*** Record excerpts ***

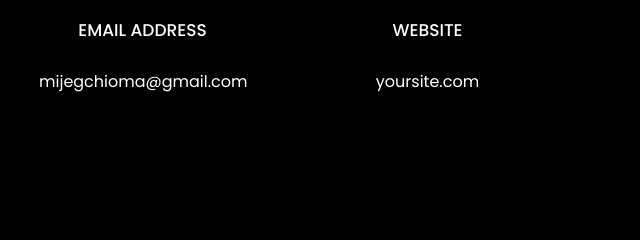
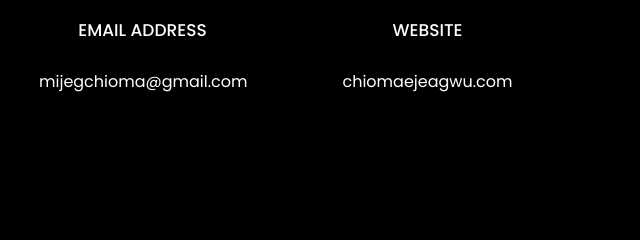
Before and after one commit to ChiomaMiriam/my-website, a plain HTML site: page index.html in a window 1280 px wide. Shown: the part 4558-4798 px from the top of the page, 640-1280 px from the left. Drawn offline with Linux system fonts and the light colour scheme; files whose address does not match are found by name.

Commit message:
New changes

```diff
--- a/index.html
+++ b/index.html
@@ -7,7 +7,7 @@
       name="viewport"
       content="width=device-width, initial-scale=1, shrink-to-fit=no"
     />
-
+    <link rel="icon" href="" type="image/x-icon">
     <link
       href="https://fonts.googleapis.com/css?family=Poppins:100,200,300,400,500,600,700,800,900"
       rel="stylesheet"
@@ -456,7 +456,7 @@
                 <span class="icon-globe"></span>
               </div>
               <h3 class="mb-4">Website</h3>
-              <p><a href="#">yoursite.com</a></p>
+              <p><a href="https://chioma-ejeagwu.netlify.app/">chiomaejeagwu.com</a></p>
             </div>
           </div>
         </div>
```
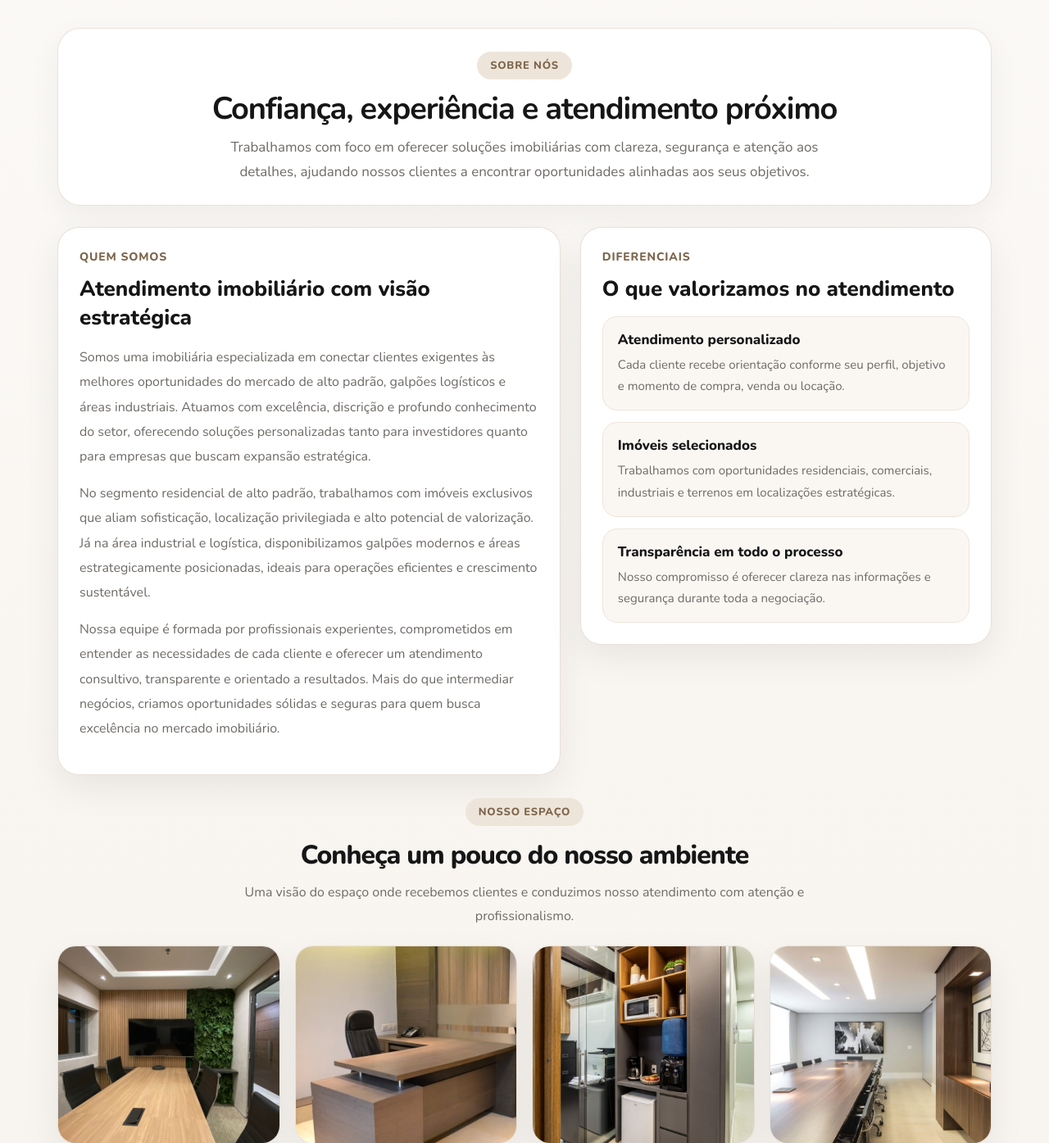
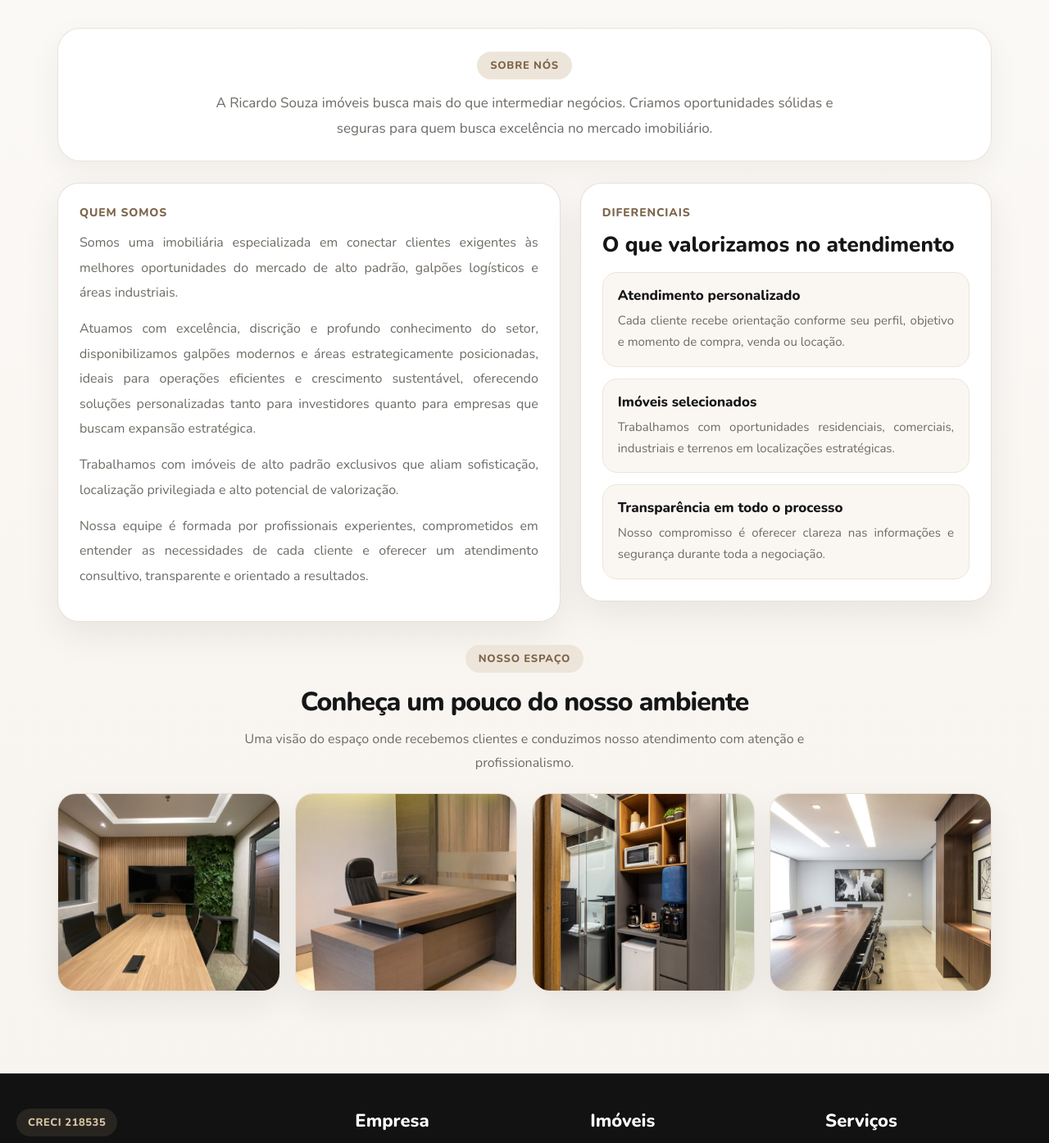
Before and after one commit to Site-Corretor/corretor-imoveis, a PHP site: page /sobre.php in a window 1280 px wide. Shown: the part 107-1502 px from the top of the page at 82% size. Run offline with PHP 8.4, Linux system fonts and the light colour scheme.

Commit message:
Trocando e justificando texto da pagina sobre nós

```diff
--- a/sobre.php
+++ b/sobre.php
@@ -42,20 +42,21 @@
     <main class="sobre-page">
         <div class="sobre-topo">
             <span class="section-label">Sobre nós</span>
-            <h1>Confiança, experiência e atendimento próximo</h1>
-            <p>Trabalhamos com foco em oferecer soluções imobiliárias com clareza, segurança e atenção aos detalhes, ajudando nossos clientes a encontrar oportunidades alinhadas aos seus objetivos.</p>
+
+            <p>A Ricardo Souza imóveis busca mais do que intermediar negócios. Criamos oportunidades sólidas e seguras para quem busca excelência no mercado imobiliário.</p>
         </div>
 
         <div class="sobre-grid">
             <div class="sobre-card">
                 <h2>Quem somos</h2>
-                <h3>Atendimento imobiliário com visão estratégica</h3>
 
-                <p>Somos uma imobiliária especializada em conectar clientes exigentes às melhores oportunidades do mercado de alto padrão, galpões logísticos e áreas industriais. Atuamos com excelência, discrição e profundo conhecimento do setor, oferecendo soluções personalizadas tanto para investidores quanto para empresas que buscam expansão estratégica.</p>
+                <p>Somos uma imobiliária especializada em conectar clientes exigentes às melhores oportunidades do mercado de alto padrão, galpões logísticos e áreas industriais.</p>
 
-                <p>No segmento residencial de alto padrão, trabalhamos com imóveis exclusivos que aliam sofisticação, localização privilegiada e alto potencial de valorização. Já na área industrial e logística, disponibilizamos galpões modernos e áreas estrategicamente posicionadas, ideais para operações eficientes e crescimento sustentável.</p>
+                <p>Atuamos com excelência, discrição e profundo conhecimento do setor, disponibilizamos galpões modernos e áreas estrategicamente posicionadas, ideais para operações eficientes e crescimento sustentável, oferecendo soluções personalizadas tanto para investidores quanto para empresas que buscam expansão estratégica.</p>
 
-                <p>Nossa equipe é formada por profissionais experientes, comprometidos em entender as necessidades de cada cliente e oferecer um atendimento consultivo, transparente e orientado a resultados. Mais do que intermediar negócios, criamos oportunidades sólidas e seguras para quem busca excelência no mercado imobiliário.</p>
+                <p>Trabalhamos com imóveis de alto padrão exclusivos que aliam sofisticação, localização privilegiada e alto potencial de valorização.</p>
+
+                <p>Nossa equipe é formada por profissionais experientes, comprometidos em entender as necessidades de cada cliente e oferecer um atendimento consultivo, transparente e orientado a resultados.</p>
             </div>
 
             <div class="sobre-card">
--- a/style.css
+++ b/style.css
@@ -1304,6 +1304,7 @@ section.main .center {
     line-height: 1.9;
     color: #6e6a65;
     margin-bottom: 14px;
+    text-align: justify;
 }
 
 .sobre-destaques {
```
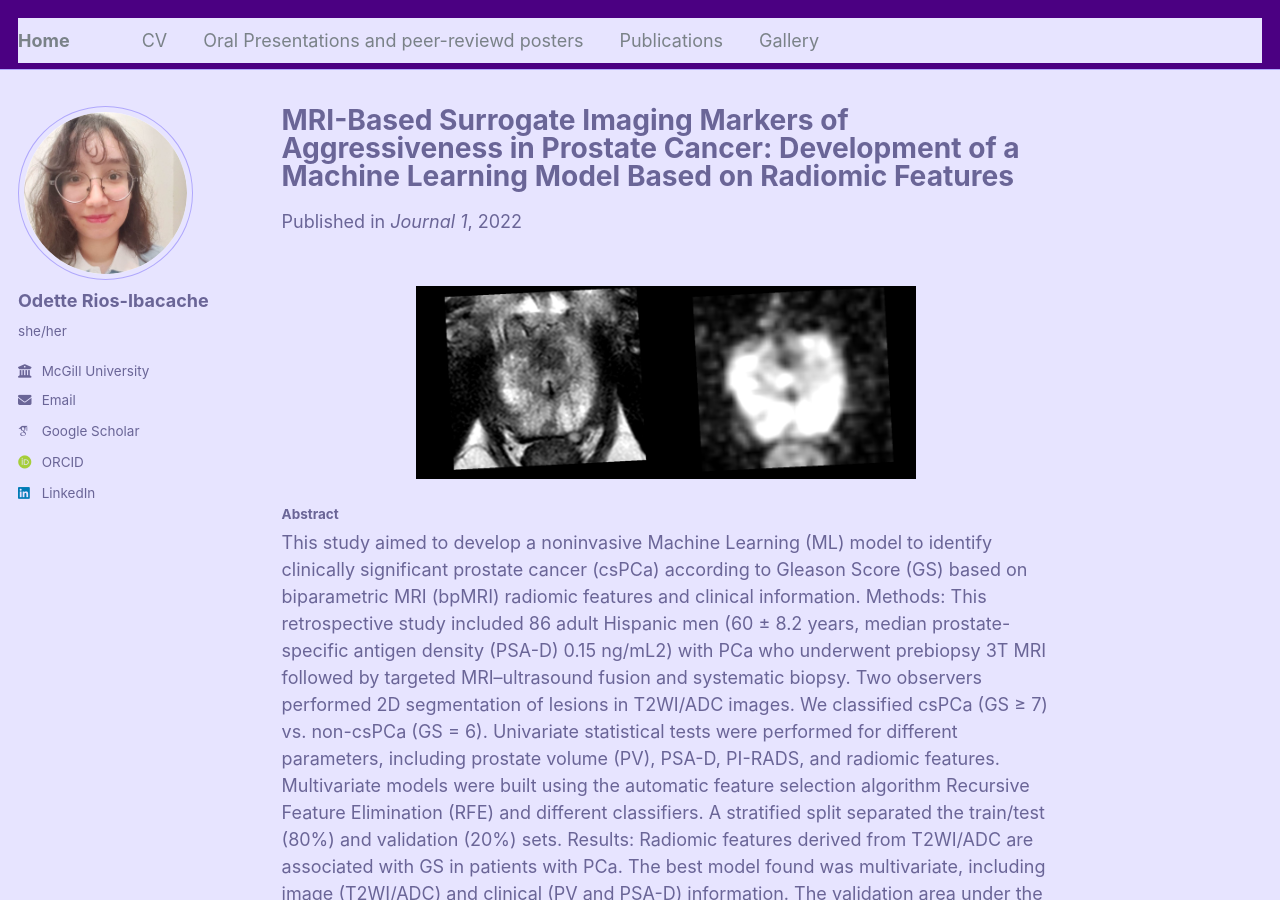
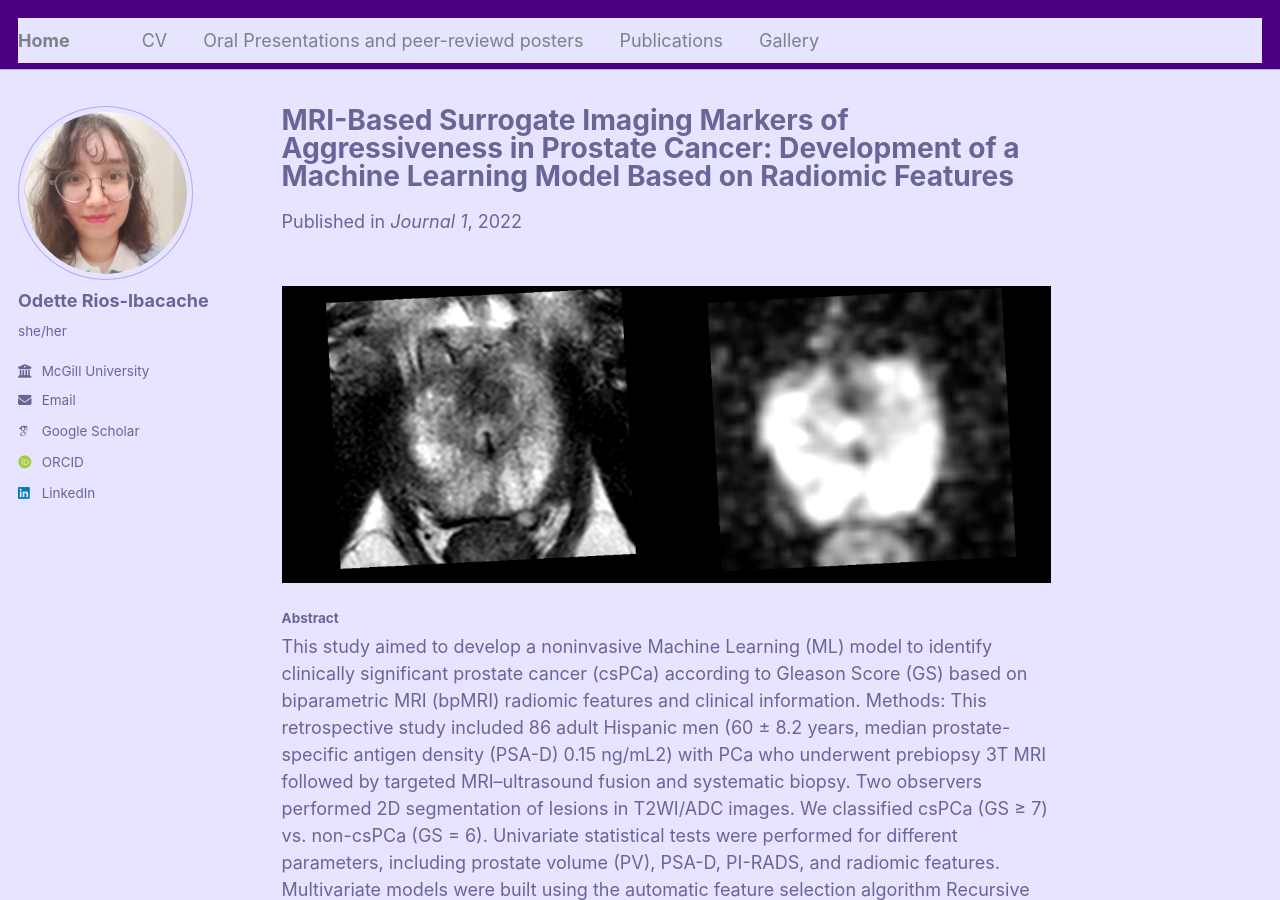
Before and after one commit to OdetteRiosI/odetteriosi.github.io, a Jekyll site: the page built from _publications/2010-10-01-paper-title-number-2.md, in a window 1280 px wide and 900 px high. Built offline with Jekyll 4.4.1, drawn with Linux system fonts in a browser that asks for light colours; some web fonts are replaced.

Commit message:
Update 2010-10-01-paper-title-number-2.md

```diff
--- a/_publications/2010-10-01-paper-title-number-2.md
+++ b/_publications/2010-10-01-paper-title-number-2.md
@@ -10,7 +10,7 @@ paperurl: 'https://doi.org/10.3390/diagnostics13172779'
 citation: 'Dominguez, I., Rios-Ibacache, O., Caprile, P., Gonzalez, J., San Francisco, I. F., & Besa, C. (2023). MRI-Based Surrogate Imaging Markers of Aggressiveness in Prostate Cancer: Development of a Machine Learning Model Based on Radiomic Features. Diagnostics, 13(17), 2779. https://doi.org/10.3390/diagnostics13172779'
 ---
 
-<center><br/><img src='/images/paper1.png' width="500" height="250"></center>
+<center><br/><img src='/images/paper1.png' width="800" height="250"></center>
 
 #### Abstract
 
```
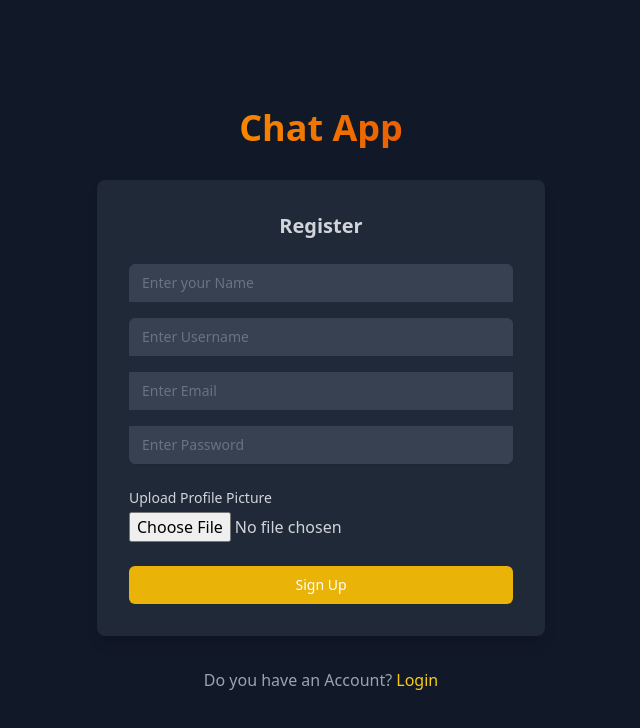
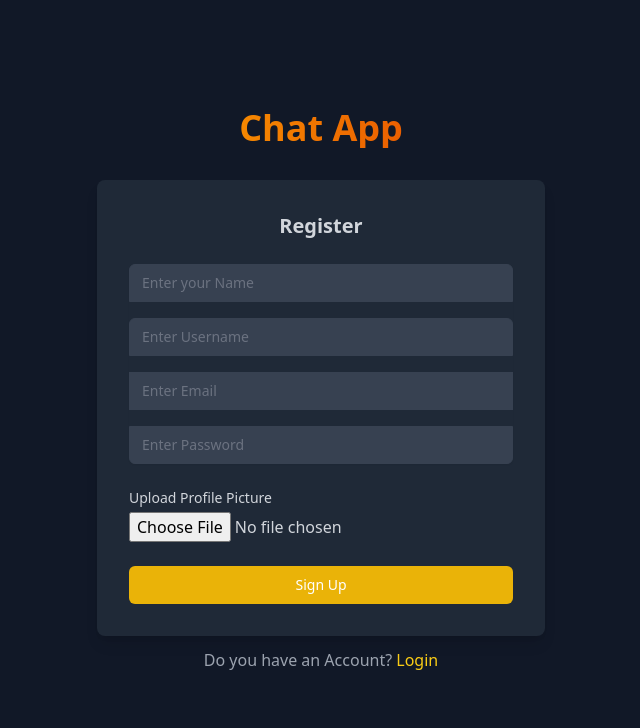
Before and after one commit to Deepavisha/Chat-App, a React (Create React App) app: page /register in a window 1280 px wide. Shown: the top 728 px of the page, without its empty margins (319-959 px from the left). Built offline with nearby package versions, Linux system fonts and the light colour scheme; no server answers.

Commit message:
Allignment Fixed

```diff
--- a/src/components/Input.js
+++ b/src/components/Input.js
@@ -73,6 +73,7 @@ const Input = ({ selectedChat }) => {
         fileUrl: fileUrl || null,
         fileType: fileType || null,
         fileName: fileName || null,
+        caption: caption || null,
       });
 
       // Update the message with its own ID
--- a/src/components/Message.js
+++ b/src/components/Message.js
@@ -104,7 +104,11 @@ const Message = ({ message, chatId, onDeleteMessage }) => {
               alt="Sent"
               className="w-full h-auto rounded-md"
             />
+            {message.caption && ( // Check if caption exists and display it
+              <p className="text-gray-200 mt-1">{message.caption}</p>
+            )}
           </div>
+
           ) : message.fileUrl && message.fileType === 'document' ? (
             <div className="flex items-start">
               <a
--- a/src/pages/Login.js
+++ b/src/pages/Login.js
@@ -27,7 +27,7 @@ const Login = () => {
     <div className="min-h-screen bg-gray-900 flex items-center justify-center py-12 px-4 sm:px-6 lg:px-8">
       <div className="max-w-md w-full space-y-8">
         <div>
-          <h2 className="text-center text-3xl font-extrabold text-yellow-300">Chat App</h2>
+          <h2 className="text-center text-3xl font-semibold text-transparent bg-clip-text bg-gradient-to-r from-[#feab01] to-[#e23c00]">Chat App</h2>
         </div>
         <form className="mt-8 space-y-6 bg-gray-800 p-8 rounded-lg shadow-lg" onSubmit={handleSubmit}>
         <h5 className="font-bold text-center text-xl text-gray-300">Login</h5>
--- a/src/pages/Register.js
+++ b/src/pages/Register.js
@@ -95,7 +95,7 @@ const Register = () => {
   };
 
   return (
-    <div className="min-h-screen bg-gray-900 flex items-center justify-center py-12 px-4 sm:px-6 lg:px-8">
+    <div className="min-h-screen bg-gray-900 flex items-center justify-center py-2 px-4 sm:px-6 lg:px-8">
       <div className="max-w-md w-full space-y-8">
         <div>
           <h2 className="text-center text-4xl font-semibold text-transparent bg-clip-text bg-gradient-to-r from-[#feab01] to-[#e23c00]">Chat App</h2>
@@ -136,7 +136,7 @@ const Register = () => {
           {err && <span className='text-white ml-24'>Something went wrong</span>}
         </form>
         <div className="text-center">
-          <h5 className="text-gray-400">Do you have an Account? <Link to="/login" className="text-yellow-400 hover:text-yellow-500">Login</Link></h5>
+          <h5 className="text-gray-400 relative bottom-5">Do you have an Account? <Link to="/login" className="text-yellow-400 hover:text-yellow-500">Login</Link></h5>
         </div>
       </div>
     </div>
```
Lines whose indentation alone changed are shown as unchanged.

*** End of Record excerpts ***

• **Activity**
Extract each line from the entries above that contains the string "gray".

• **Task output**
+              <p className="text-gray-200 mt-1">{message.caption}</p>
     <div className="min-h-screen bg-gray-900 flex items-center justify-center py-12 px-4 sm:px-6 lg:px-8">
         <form className="mt-8 space-y-6 bg-gray-800 p-8 rounded-lg shadow-lg" onSubmit={handleSubmit}>
         <h5 className="font-bold text-center text-xl text-gray-300">Login</h5>
-    <div className="min-h-screen bg-gray-900 flex items-center justify-center py-12 px-4 sm:px-6 lg:px-8">
+    <div className="min-h-screen bg-gray-900 flex items-center justify-center py-2 px-4 sm:px-6 lg:px-8">
-          <h5 className="text-gray-400">Do you have an Account? <Link to="/login" className="text-yellow-400 hover:text-yellow-500">Login</Link></h5>
+          <h5 className="text-gray-400 relative bottom-5">Do you have an Account? <Link to="/login" className="text-yellow-400 hover:text-yellow-500">Login</Link></h5>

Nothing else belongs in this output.